Maintaining the status quo or shrinking in the face of Asia?
Australia as a nation has built its prosperity, security and stability on its position as a middle power in the post-Second World War international order.
Like its relationship with the British Empire, Australia's relationship with the US provides a degree a insulation for Australia's policy makers when it came to defining a role for the nation beyond continuing its role as a "loyal deputy".
However, as a nation Australia has often walked the line, balancing traditional middle power and minor power characteristics, which have served to exacerbate the partisan nature of the nation's strategic and defence policymaking.
In particular, Australia has historically been dependent upon the benevolence of the broader international community, at both an economic and strategic level – this is most evident in two specific arenas, firstly the nation's continued economic dependence on China and strategic dependence on the US.
Additionally, as a "responsible member of the international community" Australia uses its economic, relative political stability and integration within the international institutions like the United Nations, World Bank, International Criminal Court and IMF to serve both its own interests, while also providing avenues to curry the favour of its great power partners.
This balancing act combined with the competing interests of Australia's economic, political and strategic agendas directly influence both sides of Australia's domestic political discourse and policymaking, which constantly try to maintain the nation's tenuous position in an increasingly challenging part of the world.
These challenges also present significant opportunities for Australia, the public and is firmly in the hands of its policymakers.

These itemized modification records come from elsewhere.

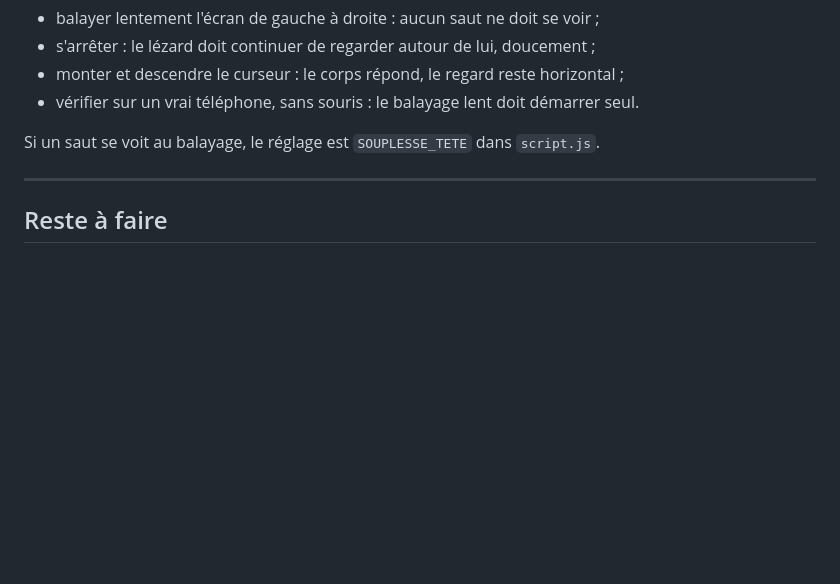
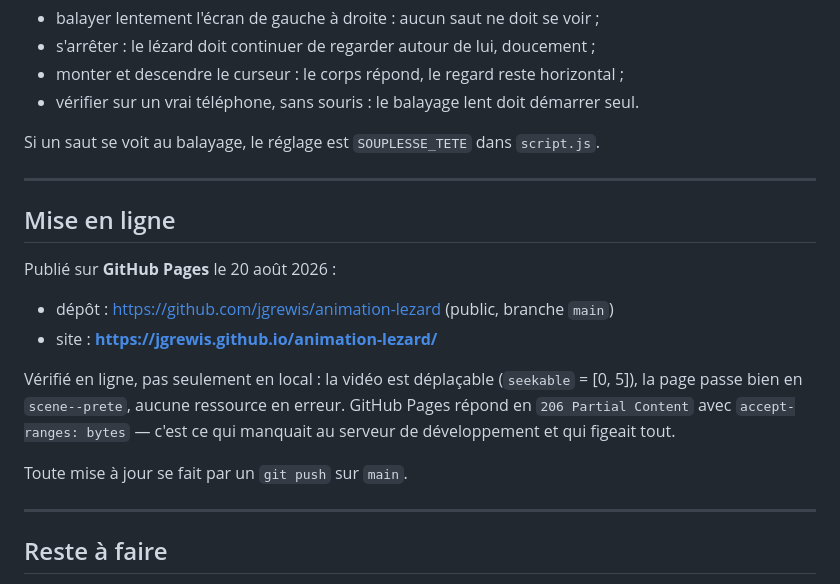
Before and after one commit to jgrewis/animation-lezard, a Markdown page: ETAT-COURANT.md, the part around the change. Rendered like a GitHub page; blank space fills up the shorter version.

```diff
--- a/ETAT-COURANT.md
+++ b/ETAT-COURANT.md
@@ -129,6 +129,22 @@ Si un saut se voit au balayage, le réglage est `SOUPLESSE_TETE` dans `script.js
 
 ---
 
+## Mise en ligne
+
+Publié sur **GitHub Pages** le 20 août 2026 :
+
+- dépôt : https://github.com/jgrewis/animation-lezard (public, branche `main`)
+- site : **https://jgrewis.github.io/animation-lezard/**
+
+Vérifié en ligne, pas seulement en local : la vidéo est déplaçable
+(`seekable` = [0, 5]), la page passe bien en `scene--prete`, aucune ressource en
+erreur. GitHub Pages répond en `206 Partial Content` avec `accept-ranges: bytes`
+— c'est ce qui manquait au serveur de développement et qui figeait tout.
+
+Toute mise à jour se fait par un `git push` sur `main`.
+
+---
+
 ## Reste à faire
 
 - [ ] Recette humaine en mouvement (ci-dessus)
```
Also changed, not shown: README.md (+20 -0 lines).
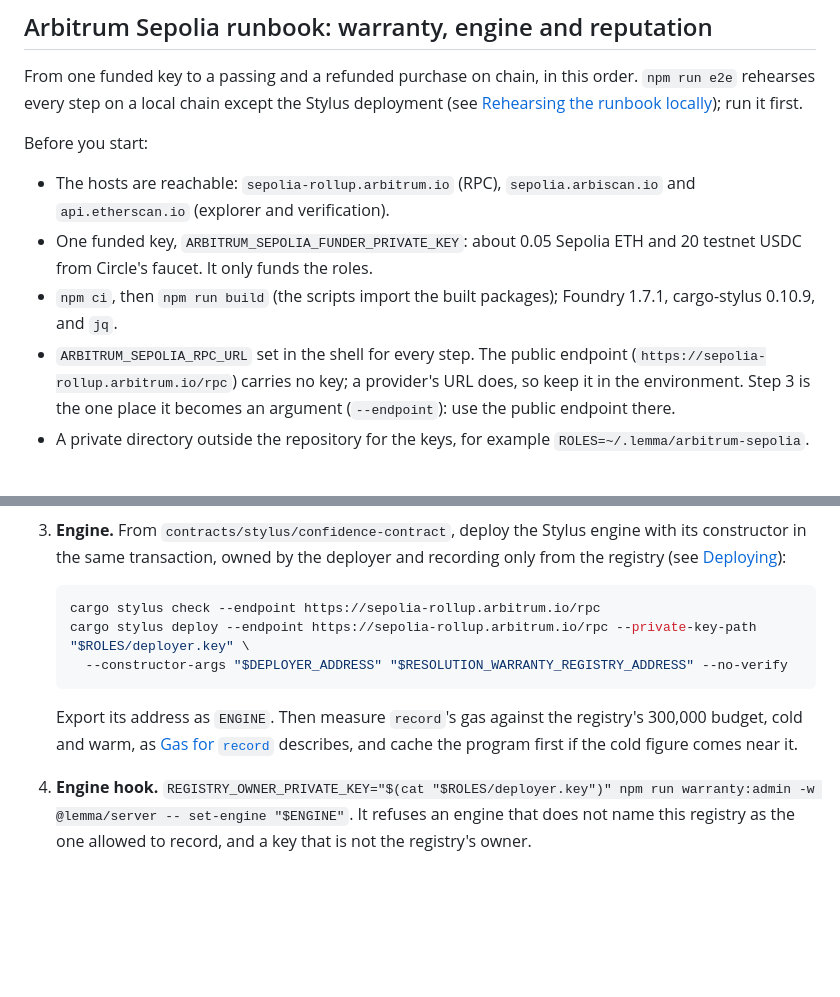
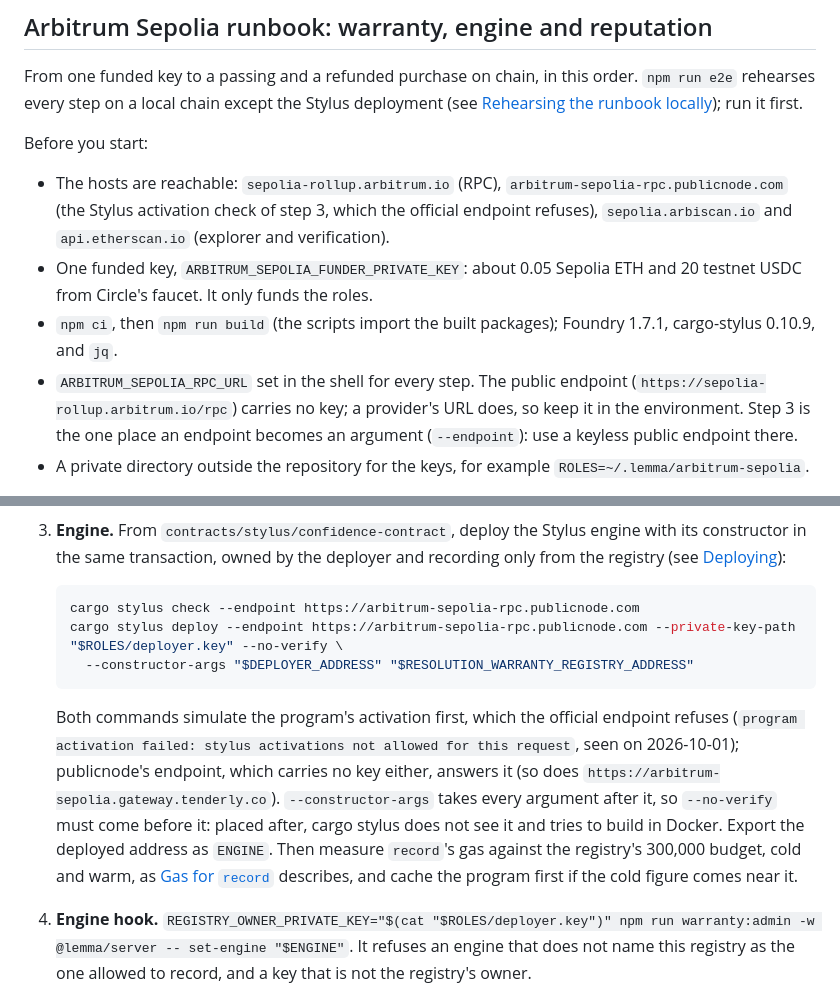
Before and after one commit to 4waan/Lemma, a Markdown page: docs/deployment.md, 2 parts joined by grey strips. Drawn GitHub-style; blank space fills up the shorter version.

Commit message:
docs(deploy): check and deploy the Stylus engine where activation can be simulated
cargo stylus check and deploy simulate the program's activation first,
and the official Arbitrum Sepolia endpoint refuses that ("stylus
activations not allowed for this request", seen on 2026-10-01).
publicnode's keyless endpoint answers it: 19.4 KB compressed, activation
data fee 0.000122 ETH with the 20% bump. The runbook's step 3 and
contracts/README.md now use it and list its host. They also put
--no-verify before --constructor-args, which takes every argument after
it: placed after, cargo stylus never saw the flag and tried to build in
Docker.

Checked against the live chain without a key: the registry's deploy
script simulates (3,348,016 gas, about 0.00024 ETH at 0.073 gwei), and
the engine passes cargo stylus check.

Co-Authored-By: Claude Opus 5.5 <noreply@anthropic.com>
Claude-Session: https://claude.ai/code/session_014LvJSuJ8aVBCpvRN5Ahtps

````diff
--- a/docs/deployment.md
+++ b/docs/deployment.md
@@ -110,10 +110,10 @@ From one funded key to a passing and a refunded purchase on chain, in this order
 
 Before you start:
 
-- The hosts are reachable: `sepolia-rollup.arbitrum.io` (RPC), `sepolia.arbiscan.io` and `api.etherscan.io` (explorer and verification).
+- The hosts are reachable: `sepolia-rollup.arbitrum.io` (RPC), `arbitrum-sepolia-rpc.publicnode.com` (the Stylus activation check of step 3, which the official endpoint refuses), `sepolia.arbiscan.io` and `api.etherscan.io` (explorer and verification).
 - One funded key, `ARBITRUM_SEPOLIA_FUNDER_PRIVATE_KEY`: about 0.05 Sepolia ETH and 20 testnet USDC from Circle's faucet. It only funds the roles.
 - `npm ci`, then `npm run build` (the scripts import the built packages); Foundry 1.7.1, cargo-stylus 0.10.9, and `jq`.
-- `ARBITRUM_SEPOLIA_RPC_URL` set in the shell for every step. The public endpoint (`https://sepolia-rollup.arbitrum.io/rpc`) carries no key; a provider's URL does, so keep it in the environment. Step 3 is the one place it becomes an argument (`--endpoint`): use the public endpoint there.
+- `ARBITRUM_SEPOLIA_RPC_URL` set in the shell for every step. The public endpoint (`https://sepolia-rollup.arbitrum.io/rpc`) carries no key; a provider's URL does, so keep it in the environment. Step 3 is the one place an endpoint becomes an argument (`--endpoint`): use a keyless public endpoint there.
 - A private directory outside the repository for the keys, for example `ROLES=~/.lemma/arbitrum-sepolia`.
 
 A key reaches a command only through that command's environment: `PROVIDER_PRIVATE_KEY="$(cat "$ROLES/provider.key")" <command>` sets it for the command alone. The shell history keeps only the `$(cat …)`, and other users' process lists never show it, but the same user and root can read the running command's environment (`ps e`, `/proc/<pid>/environ`), so run these on a machine no one else uses as that user. The scripts that read a key (`sepolia:roles`, `warranty:admin`, `agent:register`) refuse a key-shaped argument (`sepolia:roles` and `warranty:admin` with or without `0x`). A role's public address is `jq -r .roles.<role> "$ROLES/roles.json"`.
@@ -132,12 +132,12 @@ A key reaches a command only through that command's environment: `PROVIDER_PRIVA
 3. **Engine.** From `contracts/stylus/confidence-contract`, deploy the Stylus engine with its constructor in the same transaction, owned by the deployer and recording only from the registry (see [Deploying](../contracts/README.md#deploying-not-done-yet)):
 
    ```sh
-   cargo stylus check --endpoint https://sepolia-rollup.arbitrum.io/rpc
-   cargo stylus deploy --endpoint https://sepolia-rollup.arbitrum.io/rpc --private-key-path "$ROLES/deployer.key" \
-     --constructor-args "$DEPLOYER_ADDRESS" "$RESOLUTION_WARRANTY_REGISTRY_ADDRESS" --no-verify
+   cargo stylus check --endpoint https://arbitrum-sepolia-rpc.publicnode.com
+   cargo stylus deploy --endpoint https://arbitrum-sepolia-rpc.publicnode.com --private-key-path "$ROLES/deployer.key" --no-verify \
+     --constructor-args "$DEPLOYER_ADDRESS" "$RESOLUTION_WARRANTY_REGISTRY_ADDRESS"
    ```
 
-   Export its address as `ENGINE`. Then measure `record`'s gas against the registry's 300,000 budget, cold and warm, as [Gas for `record`](../contracts/README.md#gas-for-record-not-measured) describes, and cache the program first if the cold figure comes near it.
+   Both commands simulate the program's activation first, which the official endpoint refuses (`program activation failed: stylus activations not allowed for this request`, seen on 2026-10-01); publicnode's endpoint, which carries no key either, answers it (so does `https://arbitrum-sepolia.gateway.tenderly.co`). `--constructor-args` takes every argument after it, so `--no-verify` must come before it: placed after, cargo stylus does not see it and tries to build in Docker. Export the deployed address as `ENGINE`. Then measure `record`'s gas against the registry's 300,000 budget, cold and warm, as [Gas for `record`](../contracts/README.md#gas-for-record-not-measured) describes, and cache the program first if the cold figure comes near it.
 4. **Engine hook.** `REGISTRY_OWNER_PRIVATE_KEY="$(cat "$ROLES/deployer.key")" npm run warranty:admin -w @lemma/server -- set-engine "$ENGINE"`. It refuses an engine that does not name this registry as the one allowed to record, and a key that is not the registry's owner.
 5. **Releases.** For each release to sell, as the registry's owner, with its roles: `REGISTRY_OWNER_PRIVATE_KEY="$(cat "$ROLES/deployer.key")" PROVIDER_ADDRESS="$(jq -r .roles.provider "$ROLES/roles.json")" EVALUATOR_ADDRESS="$(jq -r .roles.evaluator "$ROLES/roles.json")" npm run warranty:admin -w @lemma/server -- register-release <releaseId@version> --provisional`. The testnet sells the provisional overlay's releases; a public release needs no `--provisional`. The claim window is the release's own `warranty.claimWindowHours`, the release must pay `PROVIDER_ADDRESS`, and a digest registers once (running it again reports it registered).
 6. **Bonds.** As the provider: `PROVIDER_PRIVATE_KEY="$(cat "$ROLES/provider.key")" npm run warranty:admin -w @lemma/server -- deposit-bond <releaseId@version> 5000000 --provisional`. Amounts are atomic USDC (5000000 is 5 testnet USDC); each warranty reserves its price, so 5 USDC covers 20 warranties at 0.25. When the registry's allowance is short, it approves exactly the amount; then it deposits.
````
Also changed, not shown: contracts/README.md (+4 -2 lines).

Recognising this, both sides of Australian politics have sought to more directly embrace the 'middle power' elements of Australia's position since the mid-2000s to engage differently with Indo-Pacific Asia at an economic, diplomatic and military level, ranging from school exchange programs in the New Columbo Plan and the ‘Pacific Step-up’ program to the annual Indo-Pacific Endeavour military exercises.
However, the economic, political and increasingly the strategic rise of Indo-Pacific Asia's power players is dramatically impacting the US, itself struggling to counter the rise of both Russia and China, exposing Australia to the mercy of equally ambitious, competitive and increasingly capable peer and near-peer competitors emerging in the nation's proximity.
Australia’s position and responsibilities in the Indo-Pacific region will depend on the nation’s ability to sustain itself economically, strategically and politically.
Despite the nation’s virtually unrivalled wealth of natural resources, agricultural and industrial potential, there is a lack of a cohesive national security strategy integrating the development of individual yet complementary public policy strategies to support a more robust Australian role in the region.
Enhancing Australia’s capacity to act as an independent power, incorporating great power-style strategic economic, diplomatic and military capability serves as a powerful symbol of Australia’s sovereignty and evolving responsibilities in supporting and enhancing the security and prosperity of Indo-Pacific Asia.
However, as events continue to unfold throughout the region and China continues to throw its economic, political and strategic weight around, can Australia afford to remain a secondary power or does it need to embrace a larger, more independent role in an era of increasing great power competition?
Further complicating the nation’s calculations is the declining diversity of the national economy, the ever present challenge of climate change impacting droughts, bushfires and floods, Australia’s energy security and the infrastructure needed to ensure national resilience, prosperity and sovereignty in the 21st century.